*** Opening Source material ***

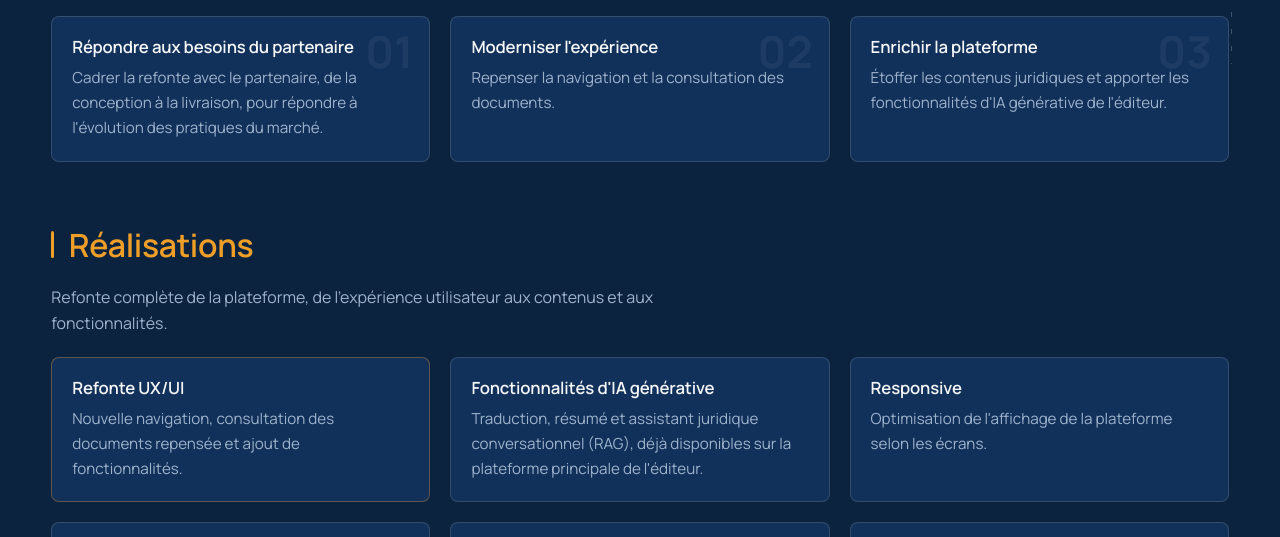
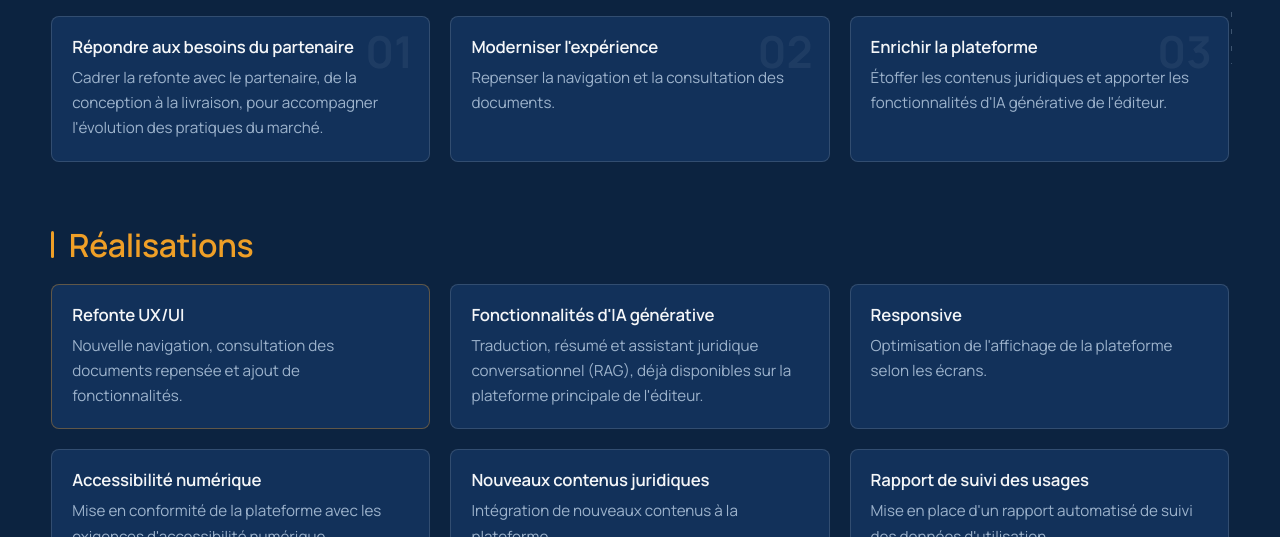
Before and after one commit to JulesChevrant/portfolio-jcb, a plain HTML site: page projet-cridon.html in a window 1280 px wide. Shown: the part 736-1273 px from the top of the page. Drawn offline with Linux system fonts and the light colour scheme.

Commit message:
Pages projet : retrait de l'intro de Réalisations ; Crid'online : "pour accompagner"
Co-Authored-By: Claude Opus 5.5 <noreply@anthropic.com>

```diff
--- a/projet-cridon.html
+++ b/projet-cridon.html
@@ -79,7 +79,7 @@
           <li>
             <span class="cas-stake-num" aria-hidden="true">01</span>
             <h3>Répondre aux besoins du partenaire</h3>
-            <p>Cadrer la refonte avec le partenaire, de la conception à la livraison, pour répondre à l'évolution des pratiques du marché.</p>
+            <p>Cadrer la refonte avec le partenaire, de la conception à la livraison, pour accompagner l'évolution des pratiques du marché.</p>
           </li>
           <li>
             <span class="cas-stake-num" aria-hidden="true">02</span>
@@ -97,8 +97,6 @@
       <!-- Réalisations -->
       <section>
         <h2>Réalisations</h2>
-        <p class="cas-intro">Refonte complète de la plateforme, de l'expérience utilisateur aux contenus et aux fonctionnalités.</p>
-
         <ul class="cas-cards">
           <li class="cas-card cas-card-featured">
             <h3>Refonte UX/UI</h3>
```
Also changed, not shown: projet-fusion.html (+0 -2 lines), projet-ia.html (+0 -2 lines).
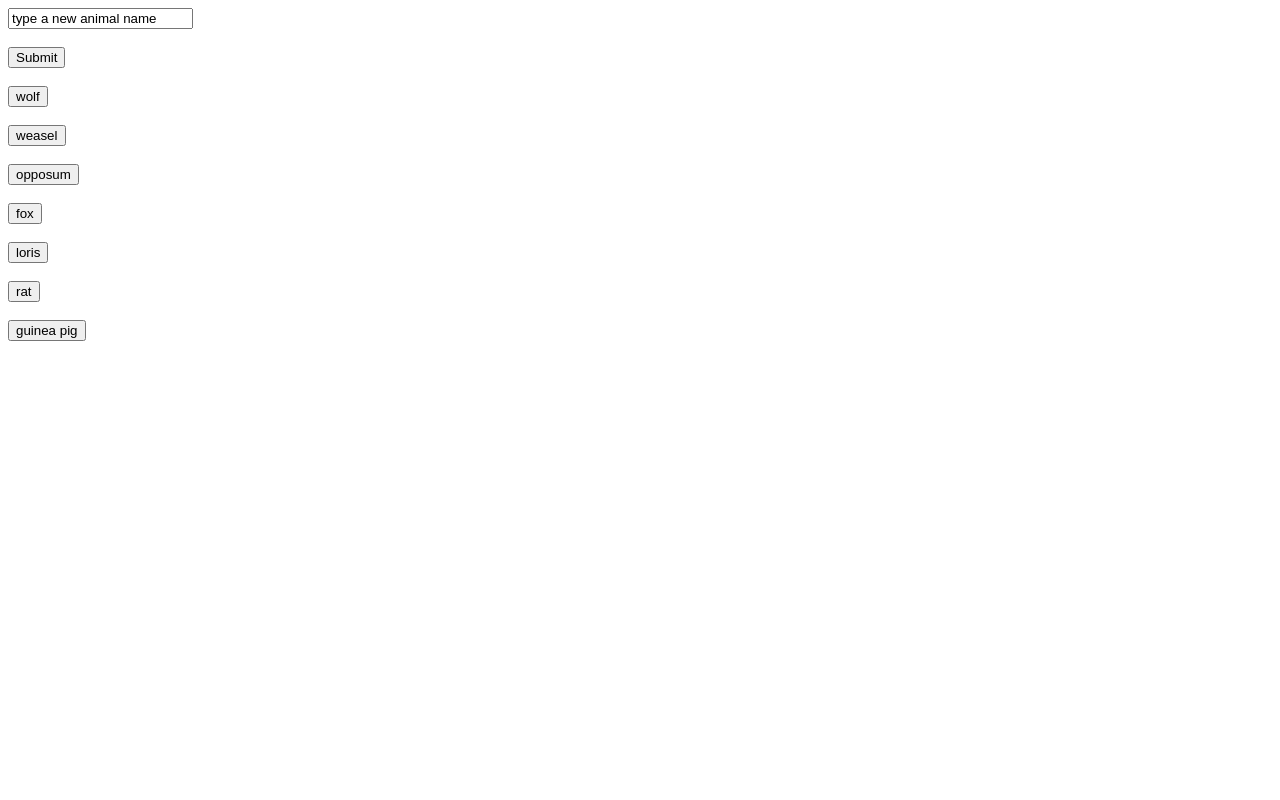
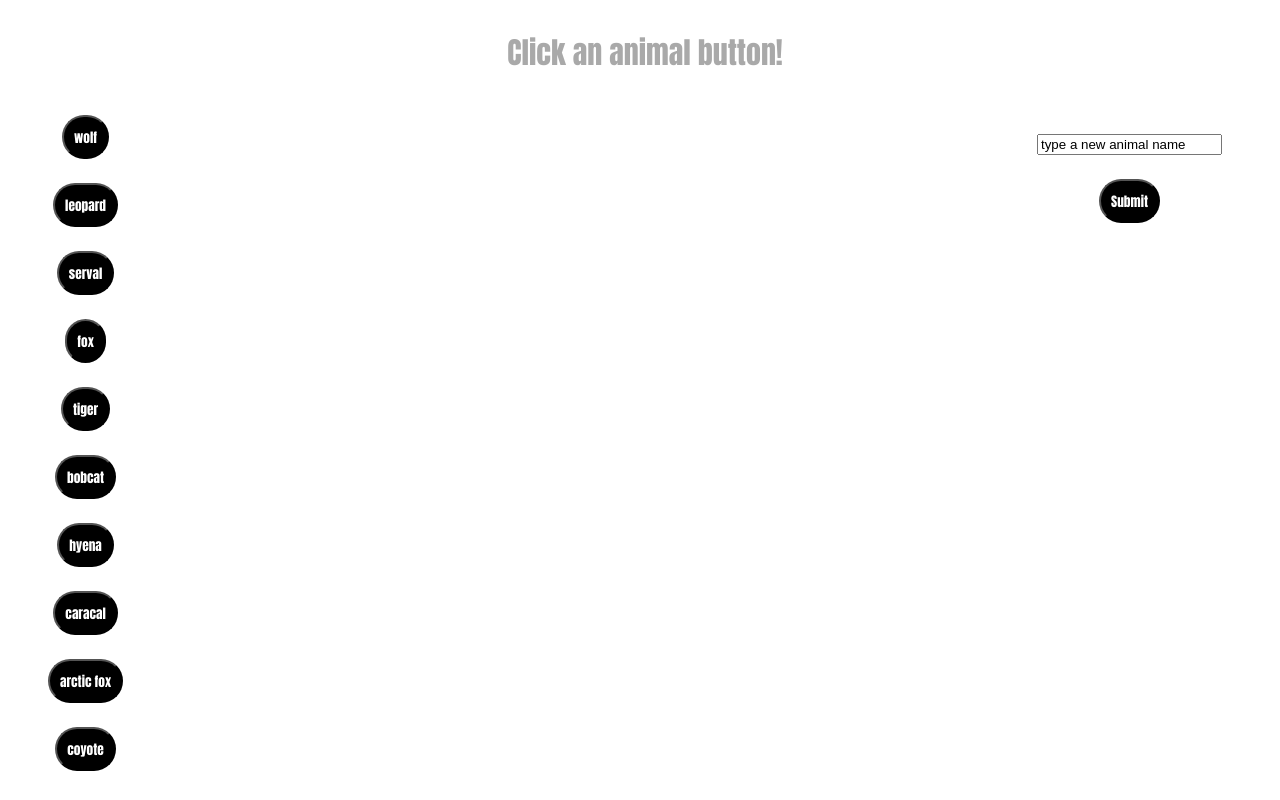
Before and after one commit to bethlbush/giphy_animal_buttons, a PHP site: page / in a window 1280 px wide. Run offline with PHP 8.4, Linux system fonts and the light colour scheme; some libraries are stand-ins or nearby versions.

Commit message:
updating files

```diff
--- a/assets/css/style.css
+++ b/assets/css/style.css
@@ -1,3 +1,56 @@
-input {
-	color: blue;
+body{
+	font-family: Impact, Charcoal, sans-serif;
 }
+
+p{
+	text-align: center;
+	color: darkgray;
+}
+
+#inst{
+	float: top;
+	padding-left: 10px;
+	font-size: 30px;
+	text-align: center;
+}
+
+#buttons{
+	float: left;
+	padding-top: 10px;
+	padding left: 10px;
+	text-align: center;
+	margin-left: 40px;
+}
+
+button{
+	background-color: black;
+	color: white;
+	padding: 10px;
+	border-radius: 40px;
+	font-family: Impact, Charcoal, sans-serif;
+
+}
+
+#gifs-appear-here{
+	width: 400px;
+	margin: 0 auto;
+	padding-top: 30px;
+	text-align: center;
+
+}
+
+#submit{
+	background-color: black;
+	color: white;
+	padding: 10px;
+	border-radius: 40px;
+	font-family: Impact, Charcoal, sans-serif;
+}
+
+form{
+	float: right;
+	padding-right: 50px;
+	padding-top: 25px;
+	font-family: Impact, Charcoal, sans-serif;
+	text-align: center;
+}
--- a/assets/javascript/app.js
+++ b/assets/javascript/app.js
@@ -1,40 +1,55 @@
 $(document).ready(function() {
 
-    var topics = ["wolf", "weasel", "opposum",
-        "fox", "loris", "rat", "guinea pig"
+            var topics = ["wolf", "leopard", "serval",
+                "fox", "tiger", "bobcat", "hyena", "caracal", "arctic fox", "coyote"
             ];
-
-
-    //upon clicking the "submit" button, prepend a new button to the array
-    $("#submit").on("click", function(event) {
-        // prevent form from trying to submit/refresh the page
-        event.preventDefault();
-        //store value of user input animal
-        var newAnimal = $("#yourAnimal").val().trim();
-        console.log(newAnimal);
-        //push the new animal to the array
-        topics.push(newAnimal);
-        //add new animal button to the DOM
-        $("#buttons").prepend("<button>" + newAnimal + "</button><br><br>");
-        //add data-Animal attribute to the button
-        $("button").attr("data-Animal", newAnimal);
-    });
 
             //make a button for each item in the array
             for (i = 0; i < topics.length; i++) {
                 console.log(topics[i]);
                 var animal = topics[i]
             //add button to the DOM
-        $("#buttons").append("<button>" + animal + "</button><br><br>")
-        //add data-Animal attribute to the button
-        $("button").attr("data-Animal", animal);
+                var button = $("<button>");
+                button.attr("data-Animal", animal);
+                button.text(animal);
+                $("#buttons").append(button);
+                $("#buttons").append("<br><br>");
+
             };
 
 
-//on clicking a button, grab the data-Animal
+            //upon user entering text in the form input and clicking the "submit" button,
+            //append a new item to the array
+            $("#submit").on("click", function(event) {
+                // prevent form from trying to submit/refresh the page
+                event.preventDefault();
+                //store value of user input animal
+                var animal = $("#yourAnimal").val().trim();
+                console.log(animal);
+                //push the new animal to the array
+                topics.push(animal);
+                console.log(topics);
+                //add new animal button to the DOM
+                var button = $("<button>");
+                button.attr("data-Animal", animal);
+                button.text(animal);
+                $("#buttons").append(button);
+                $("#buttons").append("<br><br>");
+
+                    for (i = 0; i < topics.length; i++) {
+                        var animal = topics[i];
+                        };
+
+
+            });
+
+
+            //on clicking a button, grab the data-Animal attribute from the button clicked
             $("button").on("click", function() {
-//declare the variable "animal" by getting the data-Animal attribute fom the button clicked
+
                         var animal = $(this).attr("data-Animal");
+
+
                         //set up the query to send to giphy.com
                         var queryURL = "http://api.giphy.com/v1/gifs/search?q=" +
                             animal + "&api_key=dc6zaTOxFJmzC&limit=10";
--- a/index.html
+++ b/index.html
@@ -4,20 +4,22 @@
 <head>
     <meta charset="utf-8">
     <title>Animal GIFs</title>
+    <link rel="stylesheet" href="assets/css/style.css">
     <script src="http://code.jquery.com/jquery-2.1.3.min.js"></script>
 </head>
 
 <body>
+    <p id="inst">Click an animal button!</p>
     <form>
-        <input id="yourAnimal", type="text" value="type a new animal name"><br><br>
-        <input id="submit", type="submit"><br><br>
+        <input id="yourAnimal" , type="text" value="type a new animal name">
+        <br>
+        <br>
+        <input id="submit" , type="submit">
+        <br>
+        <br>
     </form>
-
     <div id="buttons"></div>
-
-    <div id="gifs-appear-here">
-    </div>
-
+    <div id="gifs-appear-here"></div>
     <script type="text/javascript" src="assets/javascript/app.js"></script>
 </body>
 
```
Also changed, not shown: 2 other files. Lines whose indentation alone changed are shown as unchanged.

*** Closing Source material ***

Activity:
Would you mind returning each entry above word for word, skipping the images?

Expected output:
Before and after one commit to JulesChevrant/portfolio-jcb, a plain HTML site: page projet-cridon.html in a window 1280 px wide. Shown: the part 736-1273 px from the top of the page. Drawn offline with Linux system fonts and the light colour scheme.

Commit message:
Pages projet : retrait de l'intro de Réalisations ; Crid'online : "pour accompagner"
Co-Authored-By: Claude Opus 5.5 <noreply@anthropic.com>

```diff
--- a/projet-cridon.html
+++ b/projet-cridon.html
@@ -79,7 +79,7 @@
           <li>
             <span class="cas-stake-num" aria-hidden="true">01</span>
             <h3>Répondre aux besoins du partenaire</h3>
-            <p>Cadrer la refonte avec le partenaire, de la conception à la livraison, pour répondre à l'évolution des pratiques du marché.</p>
+            <p>Cadrer la refonte avec le partenaire, de la conception à la livraison, pour accompagner l'évolution des pratiques du marché.</p>
           </li>
           <li>
             <span class="cas-stake-num" aria-hidden="true">02</span>
@@ -97,8 +97,6 @@
       <!-- Réalisations -->
       <section>
         <h2>Réalisations</h2>
-        <p class="cas-intro">Refonte complète de la plateforme, de l'expérience utilisateur aux contenus et aux fonctionnalités.</p>
-
         <ul class="cas-cards">
           <li class="cas-card cas-card-featured">
             <h3>Refonte UX/UI</h3>
```
Also changed, not shown: projet-fusion.html (+0 -2 lines), projet-ia.html (+0 -2 lines).
Before and after one commit to bethlbush/giphy_animal_buttons, a PHP site: page / in a window 1280 px wide. Run offline with PHP 8.4, Linux system fonts and the light colour scheme; some libraries are stand-ins or nearby versions.

Commit message:
updating files

```diff
--- a/assets/css/style.css
+++ b/assets/css/style.css
@@ -1,3 +1,56 @@
-input {
-	color: blue;
+body{
+	font-family: Impact, Charcoal, sans-serif;
 }
+
+p{
+	text-align: center;
+	color: darkgray;
+}
+
+#inst{
+	float: top;
+	padding-left: 10px;
+	font-size: 30px;
+	text-align: center;
+}
+
+#buttons{
+	float: left;
+	padding-top: 10px;
+	padding left: 10px;
+	text-align: center;
+	margin-left: 40px;
+}
+
+button{
+	background-color: black;
+	color: white;
+	padding: 10px;
+	border-radius: 40px;
+	font-family: Impact, Charcoal, sans-serif;
+
+}
+
+#gifs-appear-here{
+	width: 400px;
+	margin: 0 auto;
+	padding-top: 30px;
+	text-align: center;
+
+}
+
+#submit{
+	background-color: black;
+	color: white;
+	padding: 10px;
+	border-radius: 40px;
+	font-family: Impact, Charcoal, sans-serif;
+}
+
+form{
+	float: right;
+	padding-right: 50px;
+	padding-top: 25px;
+	font-family: Impact, Charcoal, sans-serif;
+	text-align: center;
+}
--- a/assets/javascript/app.js
+++ b/assets/javascript/app.js
@@ -1,40 +1,55 @@
 $(document).ready(function() {
 
-    var topics = ["wolf", "weasel", "opposum",
-        "fox", "loris", "rat", "guinea pig"
+            var topics = ["wolf", "leopard", "serval",
+                "fox", "tiger", "bobcat", "hyena", "caracal", "arctic fox", "coyote"
             ];
-
-
-    //upon clicking the "submit" button, prepend a new button to the array
-    $("#submit").on("click", function(event) {
-        // prevent form from trying to submit/refresh the page
-        event.preventDefault();
-        //store value of user input animal
-        var newAnimal = $("#yourAnimal").val().trim();
-        console.log(newAnimal);
-        //push the new animal to the array
-        topics.push(newAnimal);
-        //add new animal button to the DOM
-        $("#buttons").prepend("<button>" + newAnimal + "</button><br><br>");
-        //add data-Animal attribute to the button
-        $("button").attr("data-Animal", newAnimal);
-    });
 
             //make a button for each item in the array
             for (i = 0; i < topics.length; i++) {
                 console.log(topics[i]);
                 var animal = topics[i]
             //add button to the DOM
-        $("#buttons").append("<button>" + animal + "</button><br><br>")
-        //add data-Animal attribute to the button
-        $("button").attr("data-Animal", animal);
+                var button = $("<button>");
+                button.attr("data-Animal", animal);
+                button.text(animal);
+                $("#buttons").append(button);
+                $("#buttons").append("<br><br>");
+
             };
 
 
-//on clicking a button, grab the data-Animal
+            //upon user entering text in the form input and clicking the "submit" button,
+            //append a new item to the array
+            $("#submit").on("click", function(event) {
+                // prevent form from trying to submit/refresh the page
+                event.preventDefault();
+                //store value of user input animal
+                var animal = $("#yourAnimal").val().trim();
+                console.log(animal);
+                //push the new animal to the array
+                topics.push(animal);
+                console.log(topics);
+                //add new animal button to the DOM
+                var button = $("<button>");
+                button.attr("data-Animal", animal);
+                button.text(animal);
+                $("#buttons").append(button);
+                $("#buttons").append("<br><br>");
+
+                    for (i = 0; i < topics.length; i++) {
+                        var animal = topics[i];
+                        };
+
+
+            });
+
+
+            //on clicking a button, grab the data-Animal attribute from the button clicked
             $("button").on("click", function() {
-//declare the variable "animal" by getting the data-Animal attribute fom the button clicked
+
                         var animal = $(this).attr("data-Animal");
+
+
                         //set up the query to send to giphy.com
                         var queryURL = "http://api.giphy.com/v1/gifs/search?q=" +
                             animal + "&api_key=dc6zaTOxFJmzC&limit=10";
--- a/index.html
+++ b/index.html
@@ -4,20 +4,22 @@
 <head>
     <meta charset="utf-8">
     <title>Animal GIFs</title>
+    <link rel="stylesheet" href="assets/css/style.css">
     <script src="http://code.jquery.com/jquery-2.1.3.min.js"></script>
 </head>
 
 <body>
+    <p id="inst">Click an animal button!</p>
     <form>
-        <input id="yourAnimal", type="text" value="type a new animal name"><br><br>
-        <input id="submit", type="submit"><br><br>
+        <input id="yourAnimal" , type="text" value="type a new animal name">
+        <br>
+        <br>
+        <input id="submit" , type="submit">
+        <br>
+        <br>
     </form>
-
     <div id="buttons"></div>
-
-    <div id="gifs-appear-here">
-    </div>
-
+    <div id="gifs-appear-here"></div>
     <script type="text/javascript" src="assets/javascript/app.js"></script>
 </body>
 
```
Also changed, not shown: 2 other files. Lines whose indentation alone changed are shown as unchanged.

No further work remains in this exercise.